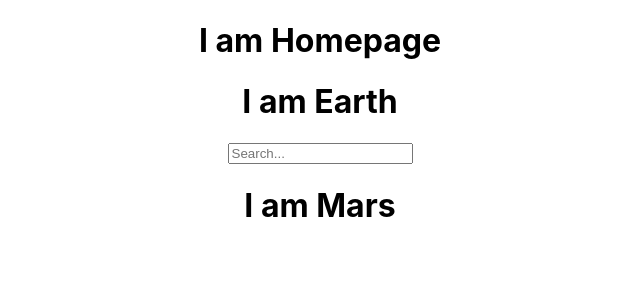
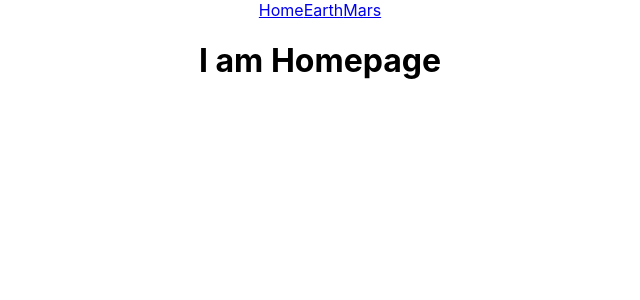
Before and after one commit to ngunner15/SpaceWalk, a React (Create React App) app in the folder client/: page / in a window 1280 px wide. Shown: the top 300 px of the page, without its empty margins (320-960 px from the left). Built offline with nearby package versions, Linux system fonts and the light colour scheme.

Commit message:
Add react router

```diff
--- a/client/src/App.js
+++ b/client/src/App.js
@@ -1,3 +1,11 @@
+import React from "react";
+import {
+  BrowserRouter as Router,
+  Switch,
+  Route,
+  Link
+} from "react-router-dom";
+
 import Home from './components/Home';
 import Earth from './components/Earth';
 import Mars from './components/Mars';
@@ -6,11 +14,26 @@ import './App.css';
 
 function App() {
   return (
-    <div className="App">
-      <Home />
-      <Earth />
-      <Mars />
-    </div>
+    <Router>
+      <div className="App">
+        <nav>
+          <Link to="/">Home</Link>
+          <Link to="/earth">Earth</Link>
+          <Link to="/mars">Mars</Link>
+        </nav>
+        <Switch>
+          <Route path="/" exact>
+            <Home />
+          </Route>
+          <Route path="/earth">
+            <Earth />
+          </Route>
+          <Route path="/mars">
+            <Mars />
+          </Route>
+        </Switch>
+      </div>
+    </Router>
   );
 }
 
```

WHAT IS BEING ASKED: Reproduce the data word for word without its images.

TASK SOLUTION:
Before and after one commit to ngunner15/SpaceWalk, a React (Create React App) app in the folder client/: page / in a window 1280 px wide. Shown: the top 300 px of the page, without its empty margins (320-960 px from the left). Built offline with nearby package versions, Linux system fonts and the light colour scheme.

Commit message:
Add react router

```diff
--- a/client/src/App.js
+++ b/client/src/App.js
@@ -1,3 +1,11 @@
+import React from "react";
+import {
+  BrowserRouter as Router,
+  Switch,
+  Route,
+  Link
+} from "react-router-dom";
+
 import Home from './components/Home';
 import Earth from './components/Earth';
 import Mars from './components/Mars';
@@ -6,11 +14,26 @@ import './App.css';
 
 function App() {
   return (
-    <div className="App">
-      <Home />
-      <Earth />
-      <Mars />
-    </div>
+    <Router>
+      <div className="App">
+        <nav>
+          <Link to="/">Home</Link>
+          <Link to="/earth">Earth</Link>
+          <Link to="/mars">Mars</Link>
+        </nav>
+        <Switch>
+          <Route path="/" exact>
+            <Home />
+          </Route>
+          <Route path="/earth">
+            <Earth />
+          </Route>
+          <Route path="/mars">
+            <Mars />
+          </Route>
+        </Switch>
+      </div>
+    </Router>
   );
 }
 
```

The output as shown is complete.